“I know the drill: smile, shake hands, try not to say ‘c**t’.” No, not Prince Philip backstage at the Royal Variety Performance, but Vasily (Rupert Friend), the alcoholic son of the Del Boy-sounding Joseph Stalin (Adrian McLoughlin), before mourners flocked past the great leader’s body which lay in state after being discovered in a state, paralysed in a “puddle of indignity” aka pool of piss, following a night of heavy drinking and light frivolity which culminated in the viewing of a Western.
The king is dead, long live the king. But who should step into Uncle Joe’s shoes? The good, the bad or the ugly? The good being Georgy Malenkov (Jeffrey Tambor), the droll and indecisive deputy who is more concerned with his hair than the heir, the former of which is described as “did Coco Chanel take a shit on your head?” The bad being Lavrentiy Beria (Simon Russell Beale), a duplicitous member of the inner circle who bags more titles than Pooh-Bah, The Lord High Everything, in The Mikado. And the ugly being Nikita Khrushchev (Steve Buscemi), a wily Old Ruskie played with a New York accent whose strategy as self-appointed peacemaker is to “fuck over anyone who gets in my way”.
Cue a volley of backstabbing, finger jabbing and loose gabbing as the gleesome threesome wrestle for power and in so doing ride roughshod over anyone who stands in their way, including Michael Palin, Jason Isaacs and Paul Whitehouse as an equally corrupt chorus of movers and shakers. “Should we investigate?” asks a cautious soldier. “Should you shut the fuck up before you get us both killed?” his colleague’s decisive reply.
With Armando Iannucci in the director’s chair and The Thick Of It’s Ian Martin joining him and two others in penning the screenplay, which is based on a French comic strip of the same name, as you can imagine wordplay and farce is very much to the fore.
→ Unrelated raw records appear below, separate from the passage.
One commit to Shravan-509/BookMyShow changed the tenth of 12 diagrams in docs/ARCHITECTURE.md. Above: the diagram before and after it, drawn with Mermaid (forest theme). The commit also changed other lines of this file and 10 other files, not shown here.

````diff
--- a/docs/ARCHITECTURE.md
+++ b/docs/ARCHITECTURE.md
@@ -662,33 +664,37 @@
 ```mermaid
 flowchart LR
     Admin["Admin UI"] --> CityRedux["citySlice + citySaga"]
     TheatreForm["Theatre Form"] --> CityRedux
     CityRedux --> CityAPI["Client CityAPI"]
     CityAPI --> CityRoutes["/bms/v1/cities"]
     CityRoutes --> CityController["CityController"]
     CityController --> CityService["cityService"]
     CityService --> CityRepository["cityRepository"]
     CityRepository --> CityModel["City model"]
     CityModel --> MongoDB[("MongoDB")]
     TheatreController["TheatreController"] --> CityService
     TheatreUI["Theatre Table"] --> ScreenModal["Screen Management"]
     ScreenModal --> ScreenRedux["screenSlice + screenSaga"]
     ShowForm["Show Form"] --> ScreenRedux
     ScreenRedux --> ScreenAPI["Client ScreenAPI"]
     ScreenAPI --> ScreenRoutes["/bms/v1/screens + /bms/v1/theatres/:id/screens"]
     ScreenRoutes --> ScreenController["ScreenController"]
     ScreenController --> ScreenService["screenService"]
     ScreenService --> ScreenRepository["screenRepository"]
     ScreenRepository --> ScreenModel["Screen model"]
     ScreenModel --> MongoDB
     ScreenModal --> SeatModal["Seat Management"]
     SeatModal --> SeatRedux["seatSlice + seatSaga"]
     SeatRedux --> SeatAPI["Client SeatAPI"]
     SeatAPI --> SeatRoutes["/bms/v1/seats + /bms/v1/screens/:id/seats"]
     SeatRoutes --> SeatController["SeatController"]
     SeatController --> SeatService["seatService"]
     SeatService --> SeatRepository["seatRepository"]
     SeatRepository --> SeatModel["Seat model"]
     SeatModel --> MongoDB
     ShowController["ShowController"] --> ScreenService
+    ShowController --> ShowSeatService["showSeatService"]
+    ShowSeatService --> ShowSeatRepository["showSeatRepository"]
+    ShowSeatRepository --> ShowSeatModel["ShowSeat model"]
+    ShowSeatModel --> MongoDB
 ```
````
Think the cast of Dad’s Army with a satirical rocket up their “they don’t like it up ’em” jacksies. All of whom deliver impeccable performances, particularly Jeffrey Tambor whose hangdog face provokes smiles and titters without so much as a word from the dialogue-heavy screenplay being spoken.
In fact, the few waves of belly laughs which emerge from a constant swell of wit are provoked by visual rather than verbal set-pieces. The voting and funeral scenes two standouts. As Malenkov says, “I have no idea what is going on.” But it’s a rapid-fire hoot from beginning to end.
Video courtesy of: Entertainment One UK